the commandments. today.
As we carry on our series of posts on the 10 Commandments, we come to one that, honestly, most of us will feel as though we have kept:
‘You shall not murder.’ (Deuteronomy 5:17)
The Big Idea
This one seems pretty simple. Murder is murder, and it is wrong. So the people were told not to do it. But to ask what could be a silly question: why is murder wrong? In a culture where death was often a lot closer at hand because of less advanced medicine, less safe living conditions and threats from other nations, death could seem less serious so murder could seem less serious too.
But ultimately the reason God gives this commandment is that He created life, not us, and we do not have the right to take it. God has placed His image within everyone, and so for the people to choose to disregard that and remove a life is to take responsibility for something where only God should.
In the New Testament, Jesus has this to say: “You have heard that it was said…’You shall not murder’… But I say to you that if you are angry with a brother or sister, you will be liable to judgment…if you insult a brother or sister…if you say ‘You fool'” (Matthew 5:21-22). Here is where perhaps we can be less confident about our keeping the Commandment!
But the same thing is really going on. To take anger, insults and punishment for someone into our own hands is to do something that only God has the right to do. He is judge, not us. To insult or to keep resentment and bitterness instead of forgiving is to disrespect the fact that a person is made in God’s image and assumes a superiority that is not ours to take. It’s a challenge!
Obeying it Today
How then do we put this commandment into practice?
Don't hold on to hurts
Anger is not always wrong! There are things that should make us angry because they make God angry and they are wrong. But to make the choice to hold on to that (more often it looks like not making the choice to let go of that) takes us down a dangerous path. We are called to forgive, to allow others and ourselves to move past a hurt and on to freedom from it.

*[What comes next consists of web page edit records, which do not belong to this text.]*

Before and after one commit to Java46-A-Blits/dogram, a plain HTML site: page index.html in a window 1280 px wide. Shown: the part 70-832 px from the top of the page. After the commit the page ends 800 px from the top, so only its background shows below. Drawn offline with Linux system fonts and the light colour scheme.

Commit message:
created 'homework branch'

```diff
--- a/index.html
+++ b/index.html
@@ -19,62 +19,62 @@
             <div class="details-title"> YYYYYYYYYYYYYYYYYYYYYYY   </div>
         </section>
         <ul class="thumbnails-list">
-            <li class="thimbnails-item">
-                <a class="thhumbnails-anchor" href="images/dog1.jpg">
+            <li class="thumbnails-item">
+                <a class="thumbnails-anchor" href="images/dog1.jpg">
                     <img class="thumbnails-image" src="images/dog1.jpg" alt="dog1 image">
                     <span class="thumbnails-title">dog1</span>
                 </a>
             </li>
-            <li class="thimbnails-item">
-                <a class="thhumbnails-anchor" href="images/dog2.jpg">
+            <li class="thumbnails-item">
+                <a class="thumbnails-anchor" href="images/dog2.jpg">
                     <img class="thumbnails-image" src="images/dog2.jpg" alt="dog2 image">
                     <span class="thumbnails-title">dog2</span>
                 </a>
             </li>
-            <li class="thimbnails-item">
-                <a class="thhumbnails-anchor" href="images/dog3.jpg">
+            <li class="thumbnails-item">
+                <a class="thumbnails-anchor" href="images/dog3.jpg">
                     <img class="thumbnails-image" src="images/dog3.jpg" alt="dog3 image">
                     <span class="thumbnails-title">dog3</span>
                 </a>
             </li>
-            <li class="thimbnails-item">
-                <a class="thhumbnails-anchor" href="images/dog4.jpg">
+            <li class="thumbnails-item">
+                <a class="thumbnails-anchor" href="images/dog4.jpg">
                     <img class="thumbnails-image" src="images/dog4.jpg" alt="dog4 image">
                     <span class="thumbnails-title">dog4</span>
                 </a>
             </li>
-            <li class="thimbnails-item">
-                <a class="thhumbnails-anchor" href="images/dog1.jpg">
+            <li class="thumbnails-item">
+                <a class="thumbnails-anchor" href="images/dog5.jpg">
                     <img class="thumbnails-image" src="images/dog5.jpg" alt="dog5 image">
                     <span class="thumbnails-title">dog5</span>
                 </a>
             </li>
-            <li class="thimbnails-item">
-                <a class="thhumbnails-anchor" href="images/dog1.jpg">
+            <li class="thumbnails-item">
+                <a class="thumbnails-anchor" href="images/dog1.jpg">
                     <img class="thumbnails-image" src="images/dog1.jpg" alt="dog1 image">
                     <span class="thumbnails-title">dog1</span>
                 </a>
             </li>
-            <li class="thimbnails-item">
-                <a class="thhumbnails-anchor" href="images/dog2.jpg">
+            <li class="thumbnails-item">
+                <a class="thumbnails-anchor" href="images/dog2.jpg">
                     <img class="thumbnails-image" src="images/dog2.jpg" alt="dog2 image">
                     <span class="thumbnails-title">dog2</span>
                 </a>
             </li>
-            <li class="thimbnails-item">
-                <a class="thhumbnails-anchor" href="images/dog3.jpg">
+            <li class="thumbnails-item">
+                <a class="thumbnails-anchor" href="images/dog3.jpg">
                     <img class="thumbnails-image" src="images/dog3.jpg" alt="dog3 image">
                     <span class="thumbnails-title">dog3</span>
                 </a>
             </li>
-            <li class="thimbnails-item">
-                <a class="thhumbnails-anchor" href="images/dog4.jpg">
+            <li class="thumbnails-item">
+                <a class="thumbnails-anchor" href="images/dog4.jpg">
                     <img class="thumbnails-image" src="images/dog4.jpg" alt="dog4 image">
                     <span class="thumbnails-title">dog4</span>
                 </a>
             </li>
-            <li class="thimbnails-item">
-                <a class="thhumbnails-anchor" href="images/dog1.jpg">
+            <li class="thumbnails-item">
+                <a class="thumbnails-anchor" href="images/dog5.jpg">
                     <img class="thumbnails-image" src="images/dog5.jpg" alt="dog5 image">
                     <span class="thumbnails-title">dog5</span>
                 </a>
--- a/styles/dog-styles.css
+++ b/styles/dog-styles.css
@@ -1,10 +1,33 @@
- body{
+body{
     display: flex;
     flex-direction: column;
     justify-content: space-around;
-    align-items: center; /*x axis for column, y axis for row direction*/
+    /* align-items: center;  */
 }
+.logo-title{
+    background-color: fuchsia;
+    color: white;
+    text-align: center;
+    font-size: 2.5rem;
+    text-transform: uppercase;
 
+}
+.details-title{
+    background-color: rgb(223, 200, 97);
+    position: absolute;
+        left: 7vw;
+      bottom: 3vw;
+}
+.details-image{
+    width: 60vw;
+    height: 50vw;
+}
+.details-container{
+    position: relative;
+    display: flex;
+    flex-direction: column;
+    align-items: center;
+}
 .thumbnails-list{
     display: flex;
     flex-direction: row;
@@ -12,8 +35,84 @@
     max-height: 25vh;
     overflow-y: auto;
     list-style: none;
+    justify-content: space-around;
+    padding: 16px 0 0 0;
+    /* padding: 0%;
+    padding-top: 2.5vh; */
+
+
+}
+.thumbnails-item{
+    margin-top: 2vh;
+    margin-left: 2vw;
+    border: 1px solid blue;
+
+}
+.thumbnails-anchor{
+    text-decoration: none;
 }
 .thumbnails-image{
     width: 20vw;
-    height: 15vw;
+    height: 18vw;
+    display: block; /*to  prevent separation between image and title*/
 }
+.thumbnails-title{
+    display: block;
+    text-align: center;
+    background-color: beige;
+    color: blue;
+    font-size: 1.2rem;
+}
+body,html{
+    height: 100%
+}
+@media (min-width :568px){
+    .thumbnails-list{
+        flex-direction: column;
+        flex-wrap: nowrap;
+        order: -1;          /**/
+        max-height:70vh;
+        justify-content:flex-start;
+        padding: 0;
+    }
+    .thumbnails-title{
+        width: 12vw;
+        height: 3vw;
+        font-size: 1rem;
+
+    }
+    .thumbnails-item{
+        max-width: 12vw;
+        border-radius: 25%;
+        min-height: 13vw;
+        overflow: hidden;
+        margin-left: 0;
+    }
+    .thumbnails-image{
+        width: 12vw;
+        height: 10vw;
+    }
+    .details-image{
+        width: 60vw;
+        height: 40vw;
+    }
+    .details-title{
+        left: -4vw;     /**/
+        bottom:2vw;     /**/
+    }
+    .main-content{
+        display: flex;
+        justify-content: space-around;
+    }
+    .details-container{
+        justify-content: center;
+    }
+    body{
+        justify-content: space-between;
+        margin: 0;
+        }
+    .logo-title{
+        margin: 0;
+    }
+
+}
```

When anger turns to bitterness or resentment, we rob others of a chance to move on, and rob ourselves of the opportunity for peace. In the extreme that might lead to murder, but even when not extreme the heart is one that God does not want us to have. It’s a choice.
Don't look for people's worst
We’ve mentioned a few times that people are made in God’s image, and that this fact should lead us not to assert our own right to judge or take action over them. Honestly this can sometimes be really hard to see, when someone’s faults or frustrations seem far more evident. So we have to choose to look for it in someone else.
Instead of comparing our best with their worst, flip it on its head. Look for the very best part of them, choose to celebrate it and point it out, and also remember the parts of ourselves that are not so perfect either. As a way of life, it can help us to get in balance the way we view ourselves and others and help to avoid us treading a dangerous path.
Some things we can do…
- It might be we need to make a choice to forgive someone today. Have a think. Is there someone you need to make a choice to forgive, to let something go now.
- If there is someone you feel you might be in danger of going down the wrong path with all this, get a piece of paper out and consciously make a list of things about them in which you can see the image of God. What about them is good and is to be celebrated. Allow God to use the list to change your heart.
- Pray that your temper, your reactions and your engagement with others would be shaped by God’s heart, not your own temperament.